--- START ---
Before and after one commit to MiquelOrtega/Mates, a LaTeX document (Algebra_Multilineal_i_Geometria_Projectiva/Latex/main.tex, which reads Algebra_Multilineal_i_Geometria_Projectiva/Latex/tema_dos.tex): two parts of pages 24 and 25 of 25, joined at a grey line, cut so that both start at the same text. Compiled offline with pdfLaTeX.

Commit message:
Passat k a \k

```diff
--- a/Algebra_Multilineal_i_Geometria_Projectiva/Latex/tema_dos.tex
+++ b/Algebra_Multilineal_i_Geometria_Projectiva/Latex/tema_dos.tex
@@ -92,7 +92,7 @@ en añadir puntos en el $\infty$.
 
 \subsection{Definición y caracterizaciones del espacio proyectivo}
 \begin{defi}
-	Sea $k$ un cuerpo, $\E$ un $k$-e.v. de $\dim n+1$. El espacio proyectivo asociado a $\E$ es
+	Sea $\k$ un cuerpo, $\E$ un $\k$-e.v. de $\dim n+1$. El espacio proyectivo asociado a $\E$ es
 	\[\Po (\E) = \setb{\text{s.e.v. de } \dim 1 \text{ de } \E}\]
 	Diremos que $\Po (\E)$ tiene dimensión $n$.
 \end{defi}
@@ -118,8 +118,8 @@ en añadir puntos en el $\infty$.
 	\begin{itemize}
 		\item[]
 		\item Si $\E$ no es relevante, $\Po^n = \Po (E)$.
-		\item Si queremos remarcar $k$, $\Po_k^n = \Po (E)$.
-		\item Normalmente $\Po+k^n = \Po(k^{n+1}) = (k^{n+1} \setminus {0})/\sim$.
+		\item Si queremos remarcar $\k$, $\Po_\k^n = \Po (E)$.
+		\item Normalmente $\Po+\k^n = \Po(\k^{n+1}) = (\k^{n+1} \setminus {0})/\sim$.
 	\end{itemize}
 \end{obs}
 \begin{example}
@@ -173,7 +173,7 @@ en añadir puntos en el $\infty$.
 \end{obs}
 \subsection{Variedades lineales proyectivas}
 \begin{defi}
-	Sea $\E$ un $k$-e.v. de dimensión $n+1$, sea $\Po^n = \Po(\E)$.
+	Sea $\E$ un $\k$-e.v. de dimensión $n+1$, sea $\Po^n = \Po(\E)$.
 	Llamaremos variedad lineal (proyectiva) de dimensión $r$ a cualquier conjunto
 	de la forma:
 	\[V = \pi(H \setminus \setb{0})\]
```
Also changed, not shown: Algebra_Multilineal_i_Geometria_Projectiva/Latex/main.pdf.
--- END ---
--- START ---
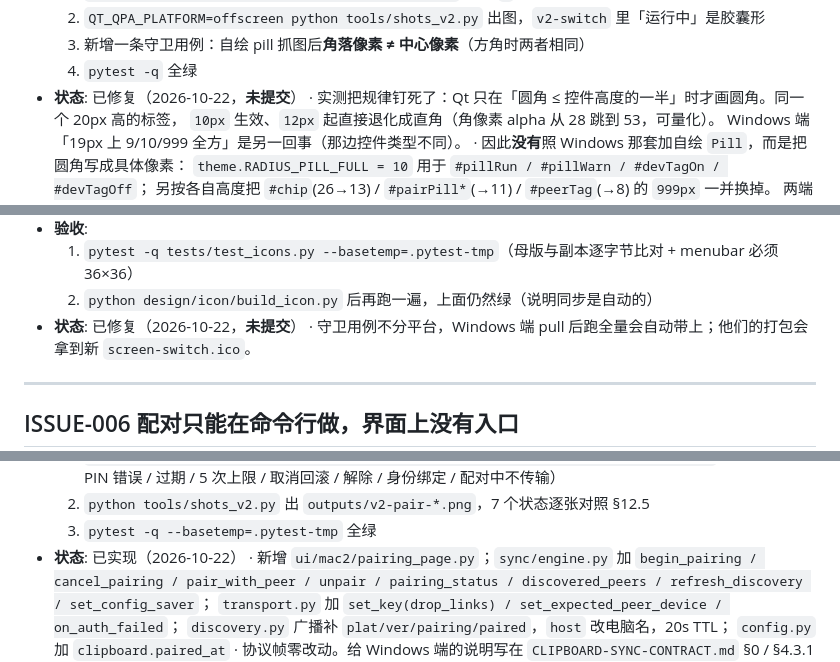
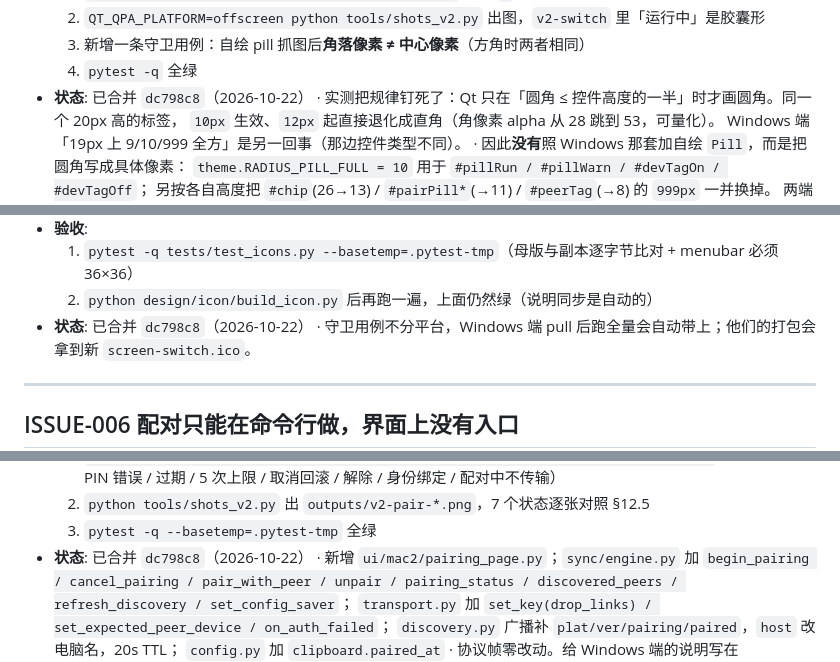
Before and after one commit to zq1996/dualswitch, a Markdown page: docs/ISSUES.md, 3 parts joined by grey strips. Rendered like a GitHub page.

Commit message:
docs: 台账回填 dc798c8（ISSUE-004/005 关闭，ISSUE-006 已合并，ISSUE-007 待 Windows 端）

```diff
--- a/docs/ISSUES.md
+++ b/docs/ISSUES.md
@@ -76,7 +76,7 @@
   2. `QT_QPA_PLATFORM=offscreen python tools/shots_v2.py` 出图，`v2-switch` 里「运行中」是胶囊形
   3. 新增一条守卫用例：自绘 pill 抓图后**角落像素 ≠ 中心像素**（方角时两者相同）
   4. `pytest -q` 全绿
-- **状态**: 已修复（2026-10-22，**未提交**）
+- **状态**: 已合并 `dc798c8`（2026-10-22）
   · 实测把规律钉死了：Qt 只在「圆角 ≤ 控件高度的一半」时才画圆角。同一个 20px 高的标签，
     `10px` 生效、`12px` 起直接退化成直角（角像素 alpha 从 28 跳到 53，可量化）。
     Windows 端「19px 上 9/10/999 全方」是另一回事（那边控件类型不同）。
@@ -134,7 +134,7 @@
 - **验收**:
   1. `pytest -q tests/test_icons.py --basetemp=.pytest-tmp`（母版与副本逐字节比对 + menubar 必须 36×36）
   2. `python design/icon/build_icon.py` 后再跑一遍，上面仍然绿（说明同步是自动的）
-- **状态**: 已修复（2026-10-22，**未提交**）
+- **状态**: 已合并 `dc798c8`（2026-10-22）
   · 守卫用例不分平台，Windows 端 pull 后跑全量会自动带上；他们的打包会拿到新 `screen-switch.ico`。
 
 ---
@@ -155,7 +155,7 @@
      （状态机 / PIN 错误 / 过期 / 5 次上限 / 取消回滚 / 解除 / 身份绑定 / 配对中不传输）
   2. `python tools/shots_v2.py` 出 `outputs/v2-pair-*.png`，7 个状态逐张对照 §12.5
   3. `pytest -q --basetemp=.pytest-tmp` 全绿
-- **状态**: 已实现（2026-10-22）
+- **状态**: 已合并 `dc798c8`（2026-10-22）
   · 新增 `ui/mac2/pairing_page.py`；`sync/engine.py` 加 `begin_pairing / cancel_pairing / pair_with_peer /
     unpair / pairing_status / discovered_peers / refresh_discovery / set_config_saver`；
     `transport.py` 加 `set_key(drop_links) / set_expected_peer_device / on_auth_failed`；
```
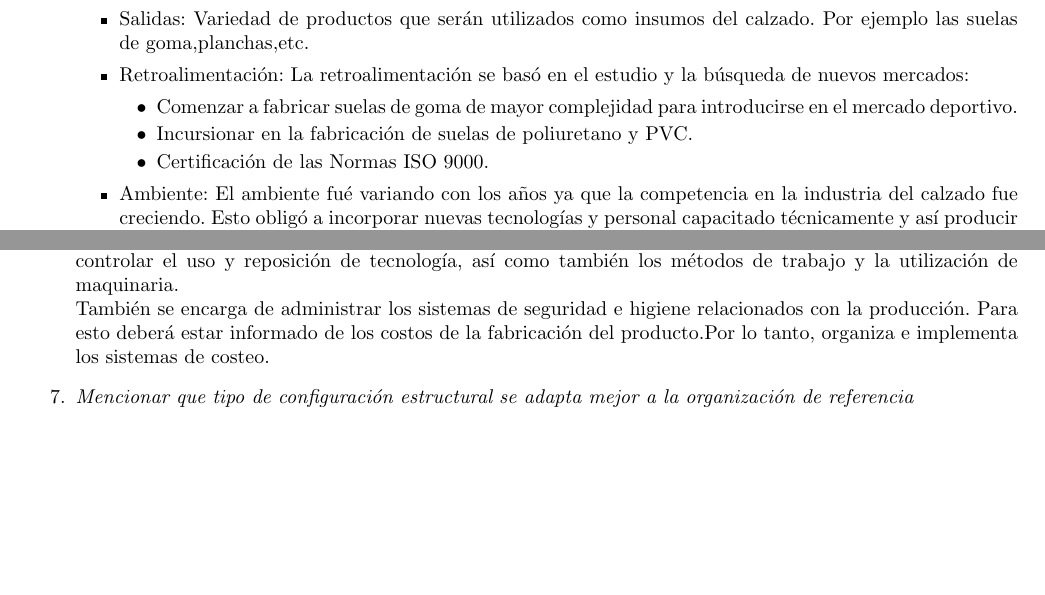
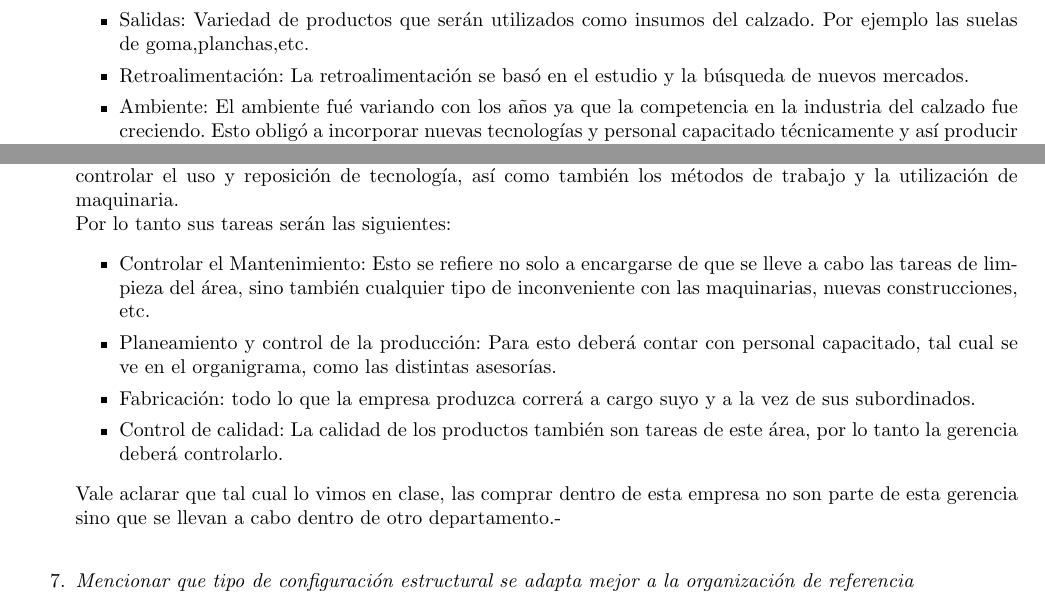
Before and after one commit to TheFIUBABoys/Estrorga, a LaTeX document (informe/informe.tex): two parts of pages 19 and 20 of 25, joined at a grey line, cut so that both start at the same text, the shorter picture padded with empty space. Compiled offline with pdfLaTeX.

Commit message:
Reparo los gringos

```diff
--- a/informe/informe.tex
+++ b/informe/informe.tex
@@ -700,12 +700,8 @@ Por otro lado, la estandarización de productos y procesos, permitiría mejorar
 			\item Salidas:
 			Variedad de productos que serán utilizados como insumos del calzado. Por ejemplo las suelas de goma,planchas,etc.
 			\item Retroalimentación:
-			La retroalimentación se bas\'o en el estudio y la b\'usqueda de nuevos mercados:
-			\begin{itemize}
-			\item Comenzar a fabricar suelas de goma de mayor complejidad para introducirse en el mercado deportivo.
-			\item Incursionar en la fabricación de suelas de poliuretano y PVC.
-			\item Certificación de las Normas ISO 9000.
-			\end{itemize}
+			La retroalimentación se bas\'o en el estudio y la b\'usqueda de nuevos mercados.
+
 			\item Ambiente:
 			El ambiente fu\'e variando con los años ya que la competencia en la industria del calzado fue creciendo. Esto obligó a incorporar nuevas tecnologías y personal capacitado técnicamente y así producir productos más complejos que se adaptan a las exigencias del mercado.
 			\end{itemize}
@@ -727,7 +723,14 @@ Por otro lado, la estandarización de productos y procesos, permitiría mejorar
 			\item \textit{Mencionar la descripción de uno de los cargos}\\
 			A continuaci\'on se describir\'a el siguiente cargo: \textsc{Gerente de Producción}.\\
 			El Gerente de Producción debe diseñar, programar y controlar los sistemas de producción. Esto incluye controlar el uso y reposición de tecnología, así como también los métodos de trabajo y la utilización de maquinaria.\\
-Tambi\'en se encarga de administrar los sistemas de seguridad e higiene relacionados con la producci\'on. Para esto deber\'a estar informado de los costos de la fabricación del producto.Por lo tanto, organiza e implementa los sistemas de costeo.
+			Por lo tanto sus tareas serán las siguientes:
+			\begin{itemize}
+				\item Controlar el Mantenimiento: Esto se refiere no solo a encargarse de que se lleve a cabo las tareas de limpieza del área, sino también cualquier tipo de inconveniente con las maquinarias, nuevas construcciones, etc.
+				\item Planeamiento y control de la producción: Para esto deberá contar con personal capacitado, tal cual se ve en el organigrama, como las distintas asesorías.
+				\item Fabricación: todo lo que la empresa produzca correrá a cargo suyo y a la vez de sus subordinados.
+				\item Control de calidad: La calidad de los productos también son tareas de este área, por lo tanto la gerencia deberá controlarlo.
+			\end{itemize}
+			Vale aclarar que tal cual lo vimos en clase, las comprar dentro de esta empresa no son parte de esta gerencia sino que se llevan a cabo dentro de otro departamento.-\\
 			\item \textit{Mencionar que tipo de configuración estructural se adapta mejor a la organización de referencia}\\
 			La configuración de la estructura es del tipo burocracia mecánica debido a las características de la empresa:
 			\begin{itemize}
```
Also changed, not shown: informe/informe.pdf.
--- END ---
--- START ---
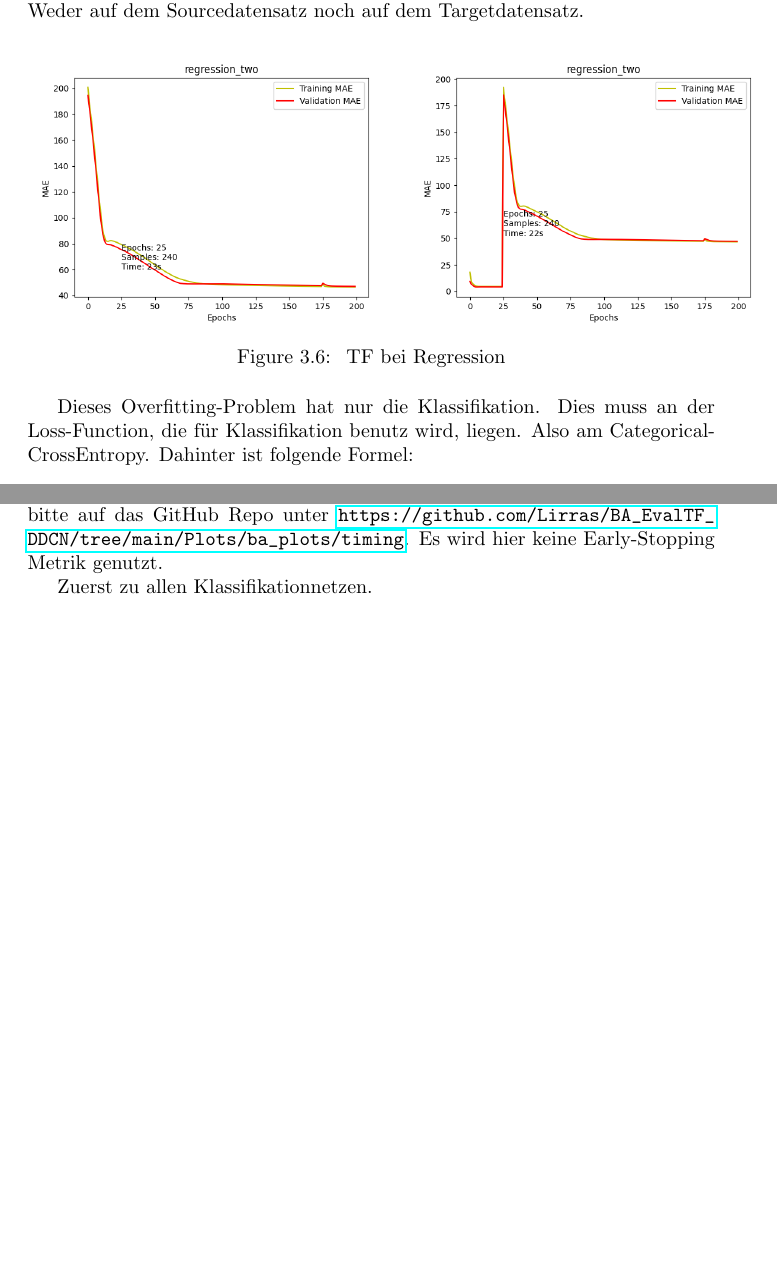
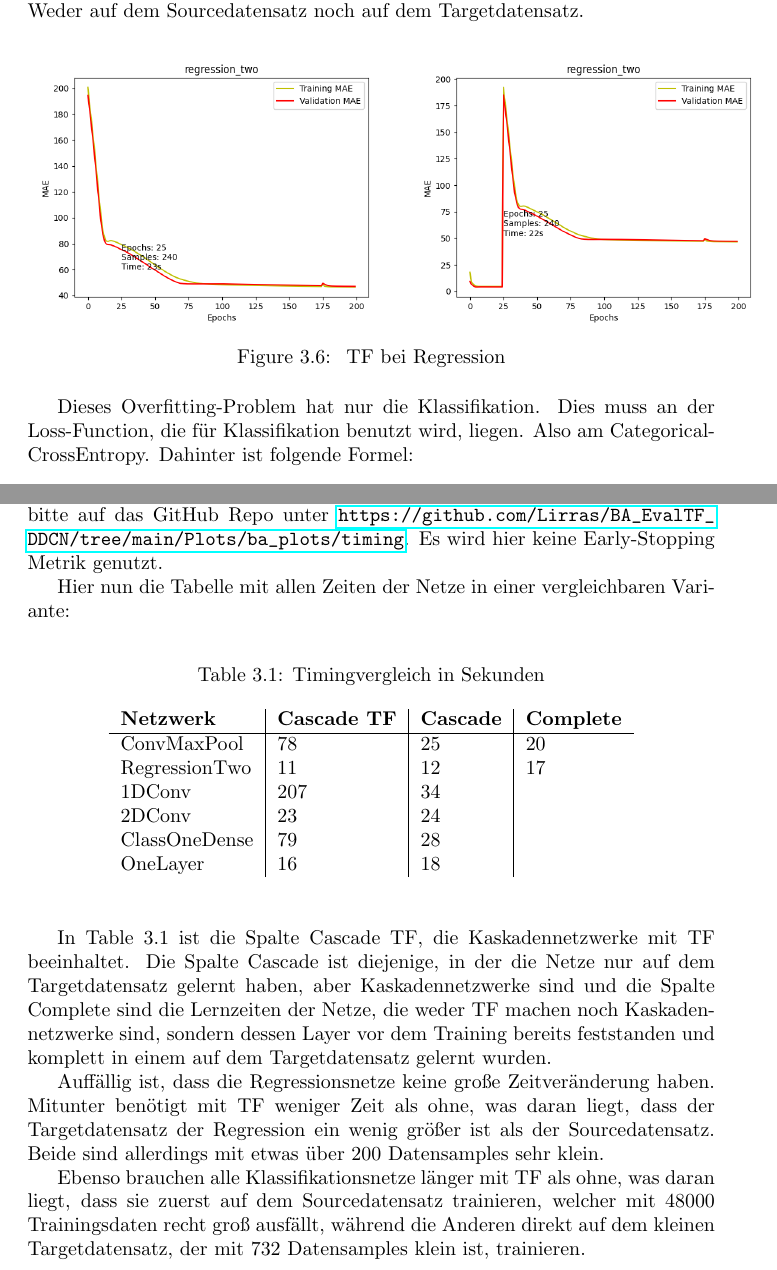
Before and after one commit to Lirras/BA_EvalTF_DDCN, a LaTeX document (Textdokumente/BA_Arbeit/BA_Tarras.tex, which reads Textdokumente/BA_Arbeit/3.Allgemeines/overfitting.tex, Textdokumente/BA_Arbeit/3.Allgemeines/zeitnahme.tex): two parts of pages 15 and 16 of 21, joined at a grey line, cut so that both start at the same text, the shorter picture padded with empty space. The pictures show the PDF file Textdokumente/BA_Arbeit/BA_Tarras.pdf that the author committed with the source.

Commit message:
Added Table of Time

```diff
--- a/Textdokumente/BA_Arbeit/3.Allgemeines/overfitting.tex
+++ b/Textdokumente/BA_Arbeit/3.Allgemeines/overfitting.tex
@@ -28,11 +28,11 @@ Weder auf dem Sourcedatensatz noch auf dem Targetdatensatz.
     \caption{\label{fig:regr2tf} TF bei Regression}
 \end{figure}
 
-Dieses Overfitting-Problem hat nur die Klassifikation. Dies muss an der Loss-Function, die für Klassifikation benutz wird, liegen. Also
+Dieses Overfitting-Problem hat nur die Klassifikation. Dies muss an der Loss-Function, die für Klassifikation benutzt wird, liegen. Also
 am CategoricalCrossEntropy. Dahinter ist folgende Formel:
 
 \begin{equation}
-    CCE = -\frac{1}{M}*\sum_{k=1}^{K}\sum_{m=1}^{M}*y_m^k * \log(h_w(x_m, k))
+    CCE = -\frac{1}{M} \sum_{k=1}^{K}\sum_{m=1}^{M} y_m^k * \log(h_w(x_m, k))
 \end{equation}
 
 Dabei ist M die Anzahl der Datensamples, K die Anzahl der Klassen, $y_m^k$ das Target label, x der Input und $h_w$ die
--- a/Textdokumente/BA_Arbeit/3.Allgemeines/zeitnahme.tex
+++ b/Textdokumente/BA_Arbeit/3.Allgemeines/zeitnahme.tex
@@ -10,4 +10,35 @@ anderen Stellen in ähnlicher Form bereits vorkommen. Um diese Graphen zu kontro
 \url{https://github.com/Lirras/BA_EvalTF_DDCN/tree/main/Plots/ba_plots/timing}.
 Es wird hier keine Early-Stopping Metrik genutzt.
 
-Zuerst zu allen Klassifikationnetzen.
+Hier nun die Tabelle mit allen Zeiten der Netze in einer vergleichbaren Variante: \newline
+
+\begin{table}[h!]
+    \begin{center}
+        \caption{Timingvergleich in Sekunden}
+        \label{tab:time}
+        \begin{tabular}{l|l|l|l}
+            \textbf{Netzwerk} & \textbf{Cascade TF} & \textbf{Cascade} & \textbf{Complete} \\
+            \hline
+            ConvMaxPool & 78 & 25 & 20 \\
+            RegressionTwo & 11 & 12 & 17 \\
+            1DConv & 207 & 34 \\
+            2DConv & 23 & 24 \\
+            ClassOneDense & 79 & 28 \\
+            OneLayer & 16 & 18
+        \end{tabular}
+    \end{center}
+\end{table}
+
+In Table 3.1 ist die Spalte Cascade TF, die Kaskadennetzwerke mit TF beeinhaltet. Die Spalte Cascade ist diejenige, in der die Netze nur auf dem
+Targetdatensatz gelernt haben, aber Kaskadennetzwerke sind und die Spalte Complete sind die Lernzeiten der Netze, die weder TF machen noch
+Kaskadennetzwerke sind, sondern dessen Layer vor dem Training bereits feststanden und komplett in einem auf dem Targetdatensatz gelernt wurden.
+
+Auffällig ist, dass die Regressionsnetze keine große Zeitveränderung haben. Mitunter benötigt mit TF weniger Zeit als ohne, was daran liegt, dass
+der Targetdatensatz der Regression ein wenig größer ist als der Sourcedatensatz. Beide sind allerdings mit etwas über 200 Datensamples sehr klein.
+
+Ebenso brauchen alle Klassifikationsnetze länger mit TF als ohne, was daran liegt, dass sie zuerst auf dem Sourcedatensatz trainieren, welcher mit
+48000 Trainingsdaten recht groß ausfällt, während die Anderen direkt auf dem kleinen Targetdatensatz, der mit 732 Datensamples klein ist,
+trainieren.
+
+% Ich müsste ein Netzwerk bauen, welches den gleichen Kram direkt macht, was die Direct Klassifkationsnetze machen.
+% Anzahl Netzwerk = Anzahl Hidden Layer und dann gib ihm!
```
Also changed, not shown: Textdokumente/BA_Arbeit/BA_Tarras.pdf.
--- END ---
What is required: Would you copy every line of the entries in which "itemize" appears?

Result of this exercise:
 	\begin{itemize}
 	\end{itemize}
-			\begin{itemize}
-			\end{itemize}
 			\end{itemize}
+			\begin{itemize}
+			\end{itemize}
 			\begin{itemize}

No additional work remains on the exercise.